Burned and unburned peat water repellency: Implications for peatland evaporation following wildfire

Research output: Contribution to journalArticlepeer-review


  • R. E. Humphrey
  • J. E. Smith
  • M. C. Lukenbach
  • K. J. Devito
  • R. M. Petrone
  • J. M. Waddington

Colleges, School and Institutes

External organisations

  • McMaster University
  • University of Alberta
  • School of Geography, Earth and Environmental Sciences, University of Birmingham
  • McMaster Centre for Climate Change and School of Geography and Earth Sciences; McMaster University; Hamilton; Ontario; Canada
  • Department of Biological Sciences, University of Alberta
  • Department of Geography and Environmental Management, University of Waterloo


Water repellency alters soil hydrology after periods of wildfire, potentially modifying the ecosystem recovery to such disturbance. Despite this potential importance, the extent and severity of water repellency within burned peatlands and its importance in regulating peatland recovery to wildfire disturbance remains poorly understood. We characterised the water repellency of peat in a burned (one year post-fire) and unburned peatland in the Western Boreal Plain utilising the water drop penetration time and ethanol droplet molarity tests. Burned Sphagnum moss and feather moss sites had a more severe degree of water repellency than unburned sites, with differences being more pronounced between burned and unburned feather moss sites. Burned feather moss exhibited the most extreme water repellency, followed by unburned feather moss, and burned Sphagnum. The severity of water repellency varied with depth through the near surface of the moss/peat profile. This was most evident within the burned feathermoss where more extreme water repellency was observed at the near-surface compared to the surface, with the most extreme water repellency found at 1 and 5. cm depths. Unburned Sphagnum was completely hydrophilic at all depths. We suggest that the extreme water repellency in near-surface feather moss peat acts as a barrier that impedes the supply of water to the surface that replaces that lost via evaporation. This leads to drying of the near-surface vadose zone within feather moss areas and a concomitantly large decrease in peatland evaporation within feather moss dominated peatlands. This negative feedback mechanism likely enhances the resilience of such peatland to wildfire disturbance, maintaining a high water table position, thereby limiting peat decomposition. In comparison, such a feedback is not observed strongly within Sphagnum, leaving Sphagnum dominated peatlands potentially vulnerable to low water table positions post disturbance.

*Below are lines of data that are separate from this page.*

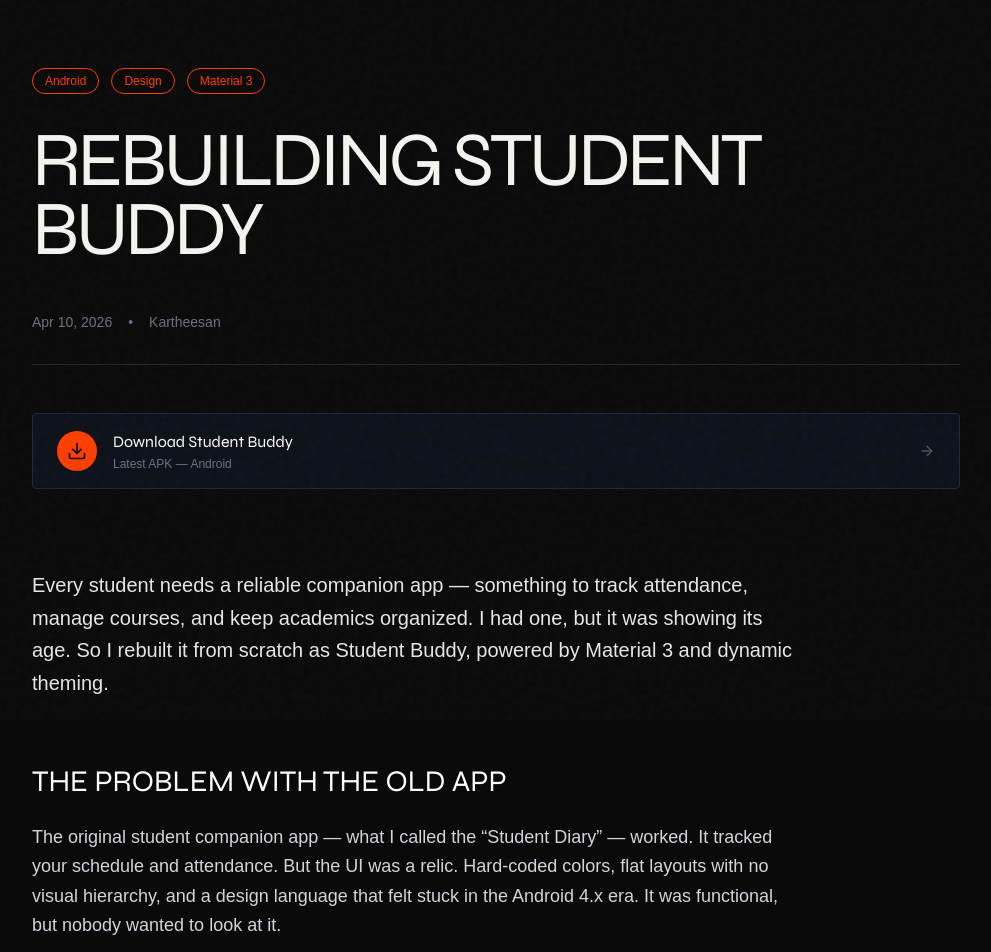
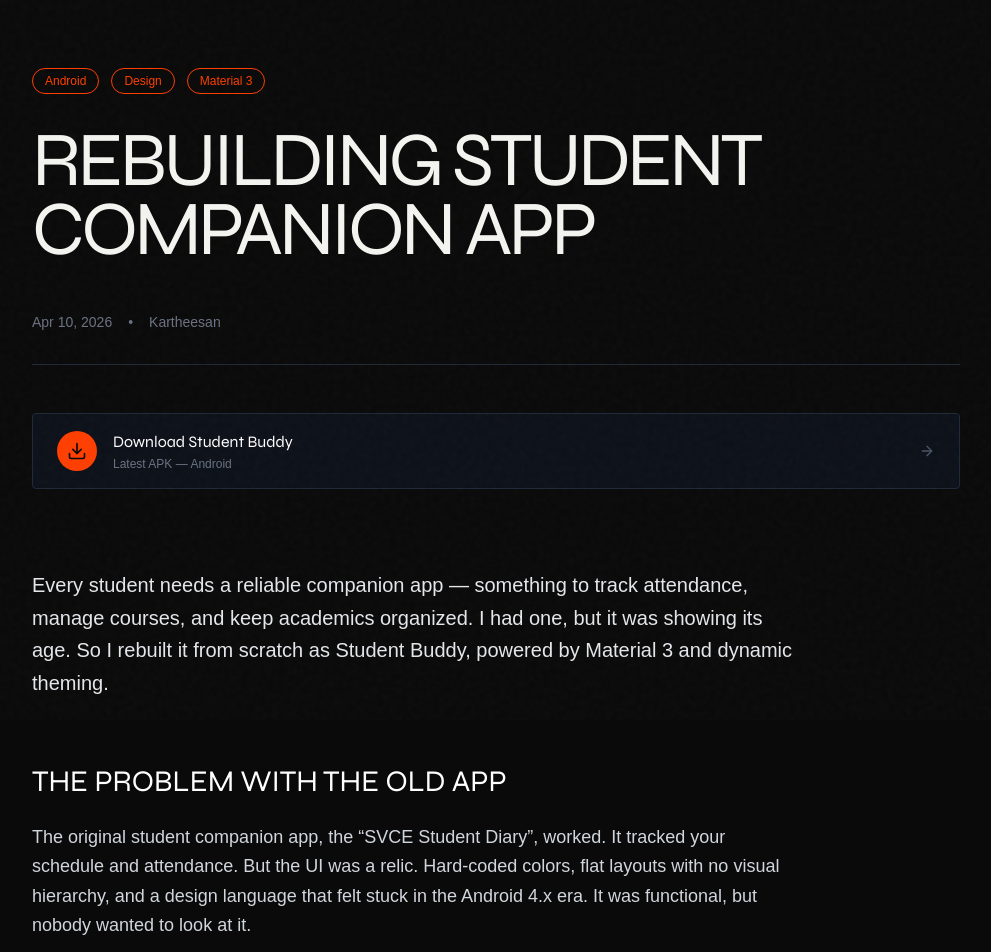
Before and after one commit to kartheesan05/portfolio, a Next.js app: page /blog/student-buddy in a window 1280 px wide. Shown: the part 80-1032 px from the top of the page, without its empty margins (144-1135 px from the left). Built offline with nearby package versions, Linux system fonts and the light colour scheme; a web font is replaced by a local one.

Commit message:
Update blog title

```diff
--- a/src/app/blog/student-buddy/page.tsx
+++ b/src/app/blog/student-buddy/page.tsx
@@ -70,7 +70,7 @@
           </div>
 
           <h1 className="font-syne text-[6vw] leading-[0.9] tracking-tighter uppercase mb-12">
-            Rebuilding Student Buddy
+            Rebuilding Student Companion App
           </h1>
 
           <div className="flex items-center gap-4 font-mono text-sm text-gray-500 mb-12 pb-8 border-b border-gray-800">
@@ -113,8 +113,8 @@
               The Problem with the Old App
             </h2>
             <p>
-              The original student companion app — what I called the &ldquo;Student
-              Diary&rdquo; — worked. It tracked your schedule and attendance. But the
+              The original student companion app, the &ldquo;SVCE Student Diary&rdquo;, worked.
+              It tracked your schedule and attendance. But the
               UI was a relic. Hard-coded colors, flat layouts with no visual
               hierarchy, and a design language that felt stuck in the Android 4.x
               era. It was functional, but nobody wanted to look at it.
--- a/src/components/Blog.tsx
+++ b/src/components/Blog.tsx
@@ -29,7 +29,7 @@
             </div>
             <div className="md:col-span-6">
               <h3 className="font-syne text-3xl md:text-4xl mb-4 group-hover:text-accent transition-colors">
-                Rebuilding Student Buddy — From Outdated UI to Material 3
+                Rebuilding Student Companion App — From Outdated UI to Material 3
               </h3>
               <div className="flex gap-3 mt-6">
                 <span className="font-mono text-xs px-3 py-1 border border-gray-800 rounded-full">
```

Original languageEnglish
Pages (from-to)335-341
Number of pages7
JournalJournal of Hydrology
Publication statusPublished - 26 May 2014


  • Evaporation, Feather moss, Hydrophobicity, Sphagnum, Water repellency, Wildfire

ASJC Scopus subject areas